- _Task directions_
Where a line of the listing below includes the word "CHANGELOG", reproduce that line.

———

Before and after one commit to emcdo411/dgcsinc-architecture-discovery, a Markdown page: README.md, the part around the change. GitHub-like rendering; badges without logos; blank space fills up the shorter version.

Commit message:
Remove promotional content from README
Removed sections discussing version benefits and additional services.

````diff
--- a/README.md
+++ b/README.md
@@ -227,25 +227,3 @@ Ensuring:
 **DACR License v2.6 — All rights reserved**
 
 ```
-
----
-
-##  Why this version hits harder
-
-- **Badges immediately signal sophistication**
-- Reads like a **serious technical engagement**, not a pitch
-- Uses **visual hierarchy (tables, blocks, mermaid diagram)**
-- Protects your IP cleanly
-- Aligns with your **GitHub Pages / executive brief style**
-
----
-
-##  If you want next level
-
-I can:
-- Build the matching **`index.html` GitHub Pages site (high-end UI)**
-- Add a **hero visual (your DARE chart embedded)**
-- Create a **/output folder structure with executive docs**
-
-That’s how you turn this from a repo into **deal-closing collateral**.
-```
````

———

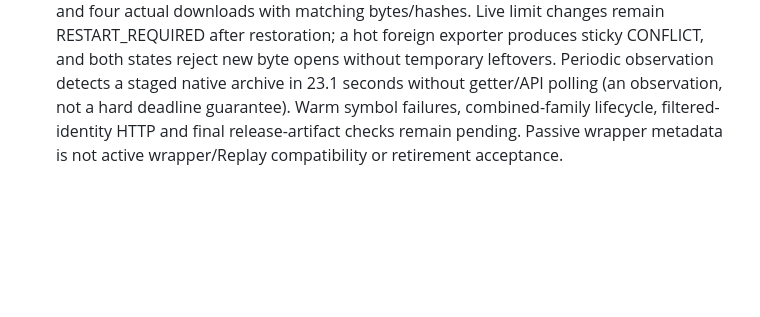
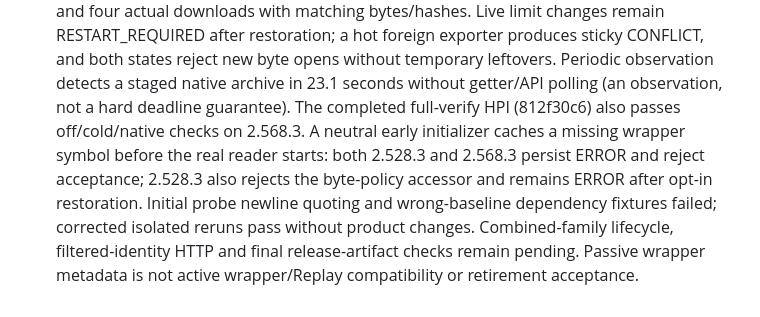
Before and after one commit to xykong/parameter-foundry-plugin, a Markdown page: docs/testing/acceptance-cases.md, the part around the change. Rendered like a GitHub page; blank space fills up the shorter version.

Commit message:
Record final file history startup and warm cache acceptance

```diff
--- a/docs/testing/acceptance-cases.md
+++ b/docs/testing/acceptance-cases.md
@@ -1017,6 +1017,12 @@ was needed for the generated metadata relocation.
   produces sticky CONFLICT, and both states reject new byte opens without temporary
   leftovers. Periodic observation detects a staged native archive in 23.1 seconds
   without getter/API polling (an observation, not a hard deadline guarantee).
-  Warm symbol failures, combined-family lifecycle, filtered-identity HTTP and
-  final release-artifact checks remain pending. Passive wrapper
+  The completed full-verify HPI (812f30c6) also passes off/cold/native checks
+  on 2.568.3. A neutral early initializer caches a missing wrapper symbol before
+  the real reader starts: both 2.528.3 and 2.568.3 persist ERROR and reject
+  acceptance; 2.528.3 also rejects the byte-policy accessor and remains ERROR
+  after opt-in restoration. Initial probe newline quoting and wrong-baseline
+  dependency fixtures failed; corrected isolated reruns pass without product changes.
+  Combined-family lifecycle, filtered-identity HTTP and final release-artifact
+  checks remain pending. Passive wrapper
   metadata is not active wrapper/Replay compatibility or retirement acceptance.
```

———

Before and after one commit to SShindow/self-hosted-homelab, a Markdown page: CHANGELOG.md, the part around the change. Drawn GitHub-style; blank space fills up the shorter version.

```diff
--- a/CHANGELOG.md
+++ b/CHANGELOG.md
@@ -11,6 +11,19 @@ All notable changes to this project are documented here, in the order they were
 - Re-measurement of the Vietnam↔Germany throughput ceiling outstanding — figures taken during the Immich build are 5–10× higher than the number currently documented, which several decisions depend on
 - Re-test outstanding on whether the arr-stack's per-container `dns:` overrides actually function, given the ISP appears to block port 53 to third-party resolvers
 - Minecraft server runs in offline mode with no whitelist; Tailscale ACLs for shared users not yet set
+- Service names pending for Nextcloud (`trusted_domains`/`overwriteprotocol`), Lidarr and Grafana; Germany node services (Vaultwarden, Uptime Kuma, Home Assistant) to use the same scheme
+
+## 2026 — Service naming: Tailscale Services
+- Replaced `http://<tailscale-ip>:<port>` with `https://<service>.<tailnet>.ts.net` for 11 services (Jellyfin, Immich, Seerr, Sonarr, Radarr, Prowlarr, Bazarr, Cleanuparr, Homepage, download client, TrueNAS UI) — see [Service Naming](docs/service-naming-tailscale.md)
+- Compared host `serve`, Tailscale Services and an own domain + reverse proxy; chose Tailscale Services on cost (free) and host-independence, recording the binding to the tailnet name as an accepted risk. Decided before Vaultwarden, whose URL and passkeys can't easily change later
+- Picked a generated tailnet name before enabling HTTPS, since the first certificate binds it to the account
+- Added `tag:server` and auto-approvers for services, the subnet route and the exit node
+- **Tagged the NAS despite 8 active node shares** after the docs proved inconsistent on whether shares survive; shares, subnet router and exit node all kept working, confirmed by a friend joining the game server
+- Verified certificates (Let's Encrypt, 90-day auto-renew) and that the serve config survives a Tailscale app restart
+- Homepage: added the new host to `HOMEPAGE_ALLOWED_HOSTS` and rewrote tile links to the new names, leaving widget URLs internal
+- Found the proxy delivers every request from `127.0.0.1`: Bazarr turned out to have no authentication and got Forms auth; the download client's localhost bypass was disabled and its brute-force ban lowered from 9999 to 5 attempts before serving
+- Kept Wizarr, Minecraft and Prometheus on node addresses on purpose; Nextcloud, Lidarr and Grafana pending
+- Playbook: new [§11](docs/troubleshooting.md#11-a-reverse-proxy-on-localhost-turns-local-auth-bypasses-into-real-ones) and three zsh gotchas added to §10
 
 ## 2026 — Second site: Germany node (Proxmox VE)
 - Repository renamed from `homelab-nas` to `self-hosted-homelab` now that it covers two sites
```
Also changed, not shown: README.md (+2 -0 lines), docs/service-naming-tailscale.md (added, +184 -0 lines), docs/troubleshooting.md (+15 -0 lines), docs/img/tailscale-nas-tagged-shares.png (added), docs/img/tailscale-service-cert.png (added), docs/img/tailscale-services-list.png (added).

———

- _Response box_
Before and after one commit to SShindow/self-hosted-homelab, a Markdown page: CHANGELOG.md, the part around the change. Drawn GitHub-style; blank space fills up the shorter version.
--- a/CHANGELOG.md
+++ b/CHANGELOG.md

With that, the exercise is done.